But other authors, whether they realize it or not, very clearly do believe in redemption. Any story about "the power of love" or about a hero whose internal convictions overcome negative circumstance is, in my view, a story of positive change. Obviously any tale of a villain seeing the error of his ways and making a change is a redemption story. (And now all I can think of is Despicable Me.)

Personally I'm a sucker for redemption stories. I love to watch someone who is flawed become less flawed through the conflicts that arise in a story. I love to see that internal struggle as an anti-hero recognizes his shortcomings and determines to change.
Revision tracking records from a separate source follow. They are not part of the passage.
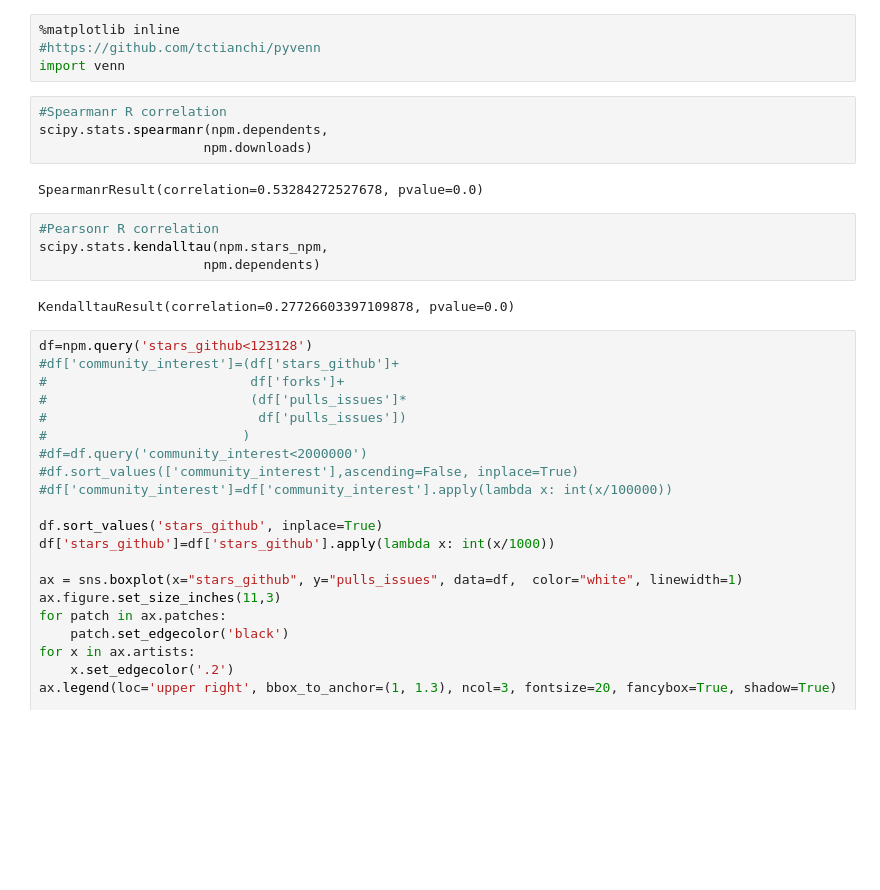
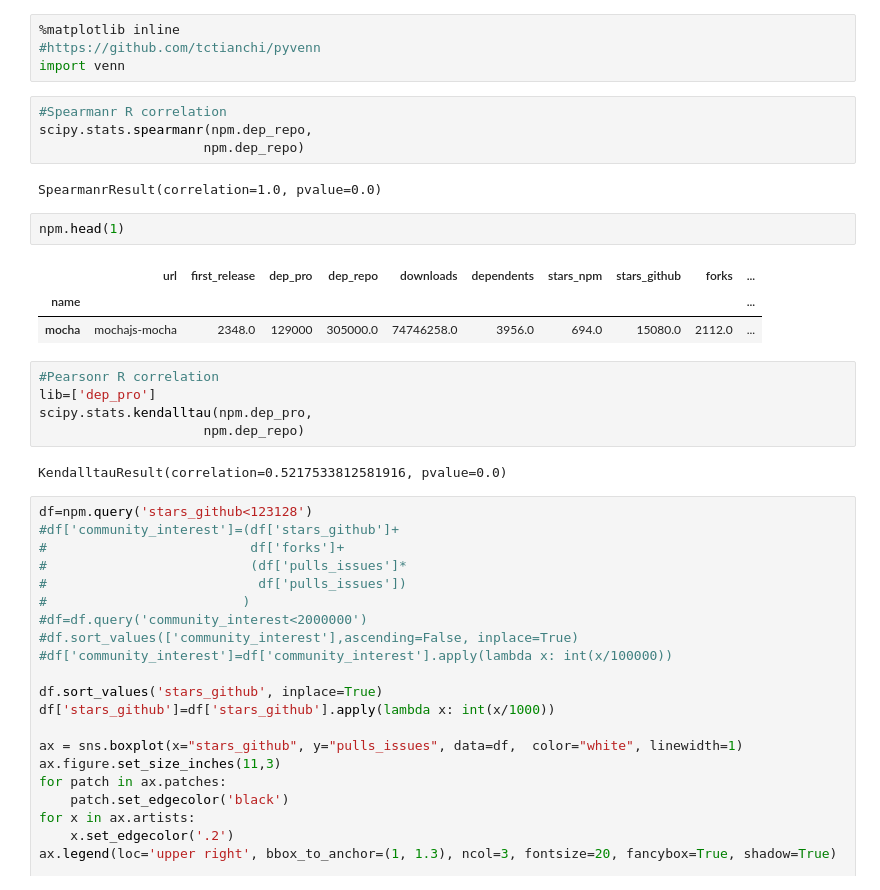
Before and after one commit to AhmedZerouali/notebooks, a Jupyter notebook: popularity_analysis/popularity_analysis.ipynb, the cells around one changed output. Drawn from its saved outputs; the diff is of its cells as text; blank space fills up the shorter version.

```diff
--- a/popularity_analysis/popularity_analysis.ipynb
+++ b/popularity_analysis/popularity_analysis.ipynb
@@ -327,16 +334,23 @@ ax.figure.savefig('../../../seneca_research/npm_popularity/figures/venn_pop.pdf'
 import venn
 # %%
 #Spearmanr R correlation
-scipy.stats.spearmanr(npm.dependents,
-                     npm.downloads)
+scipy.stats.spearmanr(npm.dep_repo,
+                     npm.dep_repo)
 # %% [output]
-SpearmanrResult(correlation=0.53284272527678, pvalue=0.0)
+SpearmanrResult(correlation=1.0, pvalue=0.0)
+# %%
+npm.head(1)
+# %% [output]
+|  | url | first_release | dep_pro | dep_repo | downloads | dependents | stars_npm | stars_github | forks | ... |
+| name |  |  |  |  |  |  |  |  |  | ... |
+| mocha | mochajs-mocha | 2348.0 | 129000 | 305000.0 | 74746258.0 | 3956.0 | 694.0 | 15080.0 | 2112.0 | ... |
 # %%
 #Pearsonr R correlation
-scipy.stats.kendalltau(npm.stars_npm,
-                     npm.dependents)
+lib=['dep_pro']
+scipy.stats.kendalltau(npm.dep_pro,
+                     npm.dep_repo)
 # %% [output]
-KendalltauResult(correlation=0.27726603397109878, pvalue=0.0)
+KendalltauResult(correlation=0.5217533812581916, pvalue=0.0)
 # %%
 df=npm.query('stars_github<123128')
 #df['community_interest']=(df['stars_github']+
```
Also changed, not shown: parts of 4 cells of this notebook, 4 other files.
This is one of the reasons I'm loving the Daughter of Smoke and Bone series by Laini Taylor. It is, in essence, about two people who desperately seek redemption, but whose circumstances constantly make that goal harder and harder to reach. It's a long, painful road to redemption, and they don't always make the right choices. Their ultimate success is not guaranteed (and with the series still in progress, it's impossible to know for certain what will happen). And yet they are trying, and there is hope.

It's difficult to say what exactly the books are about without giving away too much of the story. I can say this much: they're about a blue-haired girl living in Prague who is an art student on the surface, but who has a secret life collecting teeth on the side for the monsters who raised her. Intrigued? Just wait. There's so much more to the story.

It's a totally fascinating series, with a gripping plot and characters who feel very tangible. It's creative and stunning and beautiful. Best of all, it explores this in-depth struggle for redemption in ways which I've seen few other YA books do.

So what about you? Do you like redemption stories? What are your favorites?


  1. Redemption stories are great. "A Christmas Carol" is arguably one of the most successful stories ever written.